Nielsen has released numbers showing that a very large number of consumers have realized that the360, 3, or sitting under their television does more than just offer video games. On all three consoles, the percentage of time spent streaming video is bigger than ever, up a combined seven percent over last year. On the , streaming video accounts for 14 percent of the console's active use, 15 percent for the PS3, and a whopping 33 percent on the Wii. In general, Nielsen concludes, that increased time isn't necessarily coming at the expense of gaming, but instead is additive to the time consumers were already spending on their consoles.

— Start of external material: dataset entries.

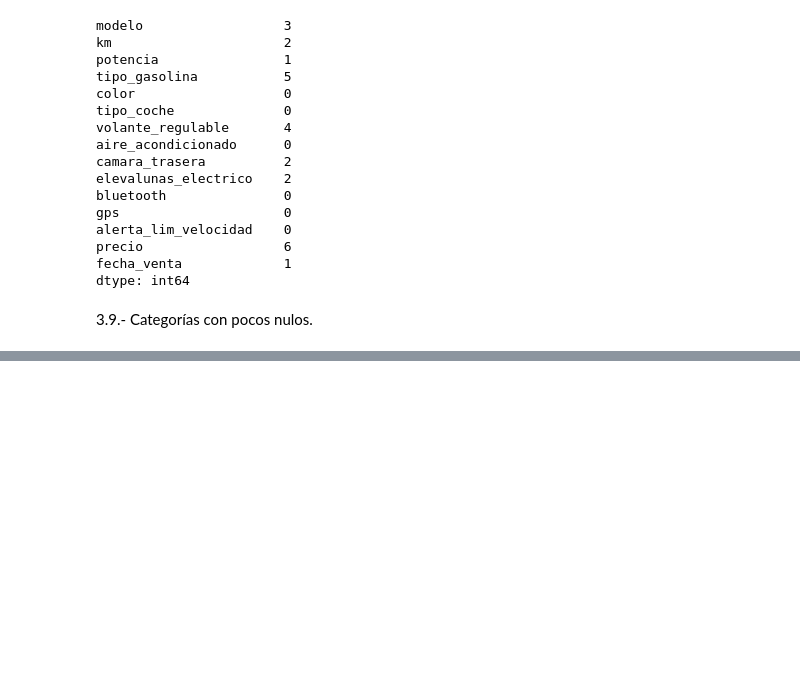
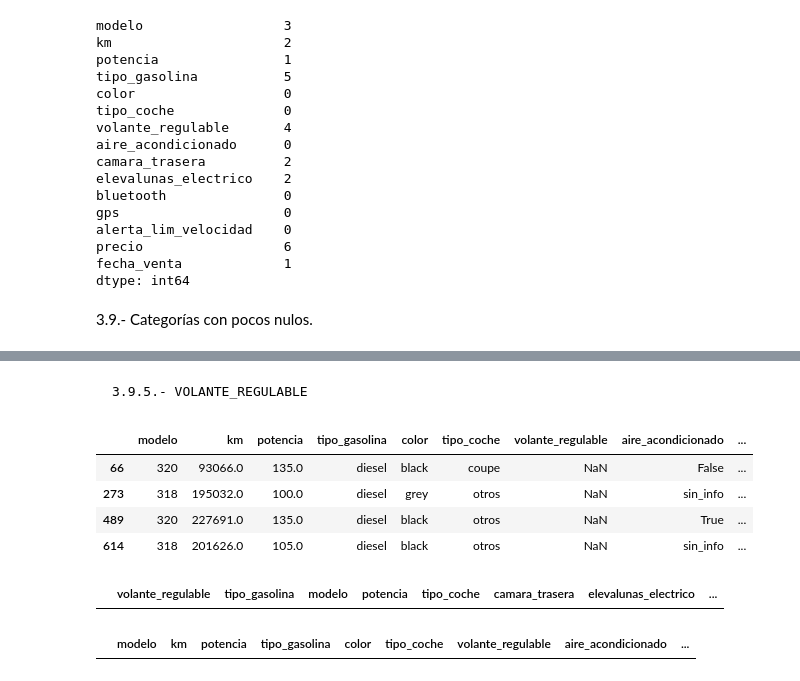
Before and after one commit to tvgtech/BMW_Proj, a Jupyter notebook: Toni_BMW_v2.ipynb, the cells around one changed output, grey strips where cells are left out. Drawn from its saved outputs; the diff is of its cells as text; code cells hidden in the pictures; blank space fills up the shorter version.

```diff
--- a/Toni_BMW_v2.ipynb
+++ b/Toni_BMW_v2.ipynb
@@ -464,0 +673,4 @@ dtype: int64
+# %%
+#Imputamos el valor 'diesel'
+bmw9.loc[[185],['tipo_gasolina']]='diesel'
+bmw9.loc[[185],['tipo_gasolina']]
@@ -464,0 +694,4 @@ dtype: int64
+# %%
+#Imputamos el valor 'diesel'
+bmw9.loc[[444],['tipo_gasolina']]='diesel'
+bmw9.loc[[444],['tipo_gasolina']]
@@ -464,0 +715,4 @@ dtype: int64
+# %%
+#Imputamos el valor 'diesel'
+bmw9.loc[[480],['tipo_gasolina']]='diesel'
+bmw9.loc[[480],['tipo_gasolina']]
@@ -464,0 +735,4 @@ dtype: int64
+# %%
+#Imputamos el valor 'diesel'
+bmw9.loc[[630],['tipo_gasolina']]='diesel'
+bmw9.loc[[630],['tipo_gasolina']]
@@ -464,0 +765,15 @@ dtype: int64
+# %% [markdown]
+    3.9.5.- VOLANTE_REGULABLE
+# %%
+bmw9[bmw9['volante_regulable'].isna()]
+# %% [output]
+|  | modelo | km | potencia | tipo_gasolina | color | tipo_coche | volante_regulable | aire_acondicionado | ... |
+| 66 | 320 | 93066.0 | 135.0 | diesel | black | coupe | NaN | False | ... |
+| 273 | 318 | 195032.0 | 100.0 | diesel | grey | otros | NaN | sin_info | ... |
+| 489 | 320 | 227691.0 | 135.0 | diesel | black | otros | NaN | True | ... |
+| 614 | 318 | 201626.0 | 105.0 | diesel | black | otros | NaN | sin_info | ... |
+# %%
+#Evaluamos el modelo 320 (indice 66) para ver si podemos imputar el volante_regulable
+bmw9[['volante_regulable','tipo_gasolina','modelo','potencia','tipo_coche','camara_trasera','elevalunas_electrico','bluetooth','alerta_lim_velocidad','gps']][(bmw9['modelo']=='320')&(bmw9['potencia']==135)&(bmw9['tipo_gasolina']=='diesel')&(bmw9['tipo_coche']=='coupe')&(bmw9['camara_trasera']==False)&(bmw9['elevalunas_electrico']==False)&(bmw9['bluetooth']==False)&(bmw9['gps']==True)].value_counts(normalize=True).reset_index()
+# %% [output]
+|  | volante_regulable | tipo_gasolina | modelo | potencia | tipo_coche | camara_trasera | elevalunas_electrico | ... |
@@ -464,0 +783,4 @@ dtype: int64
+# %%
+bmw9[bmw9['volante_regulable'].isna()]
+# %% [output]
+|  | modelo | km | potencia | tipo_gasolina | color | tipo_coche | volante_regulable | aire_acondicionado | ... |
```
Also changed, not shown: parts of 81 cells of this notebook, 1 other file.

What does it mean for the future of your living room? Hopefully more and better streaming video options to meet the higher demand. Microsoft's decision to overhaul the Xbox Live Dashboard to foreground video apps and universal video search wasn't made in a vacuum, to say nothing of its rumored pursuit of a TV executive. Expect Microsoft to continue to aggressively push for more living room time while Sony tries to build "a different kind of TV set" that presumably will also find a coherent way to stream video. Meanwhile, the company whose console sees the highest percentage of video time, Nintendo, seems more focused on rethinking the controller with its Wii U than cutting video content deals. A lot can change in a year, but right now it's clear that the console wars aren't just about gaming anymore.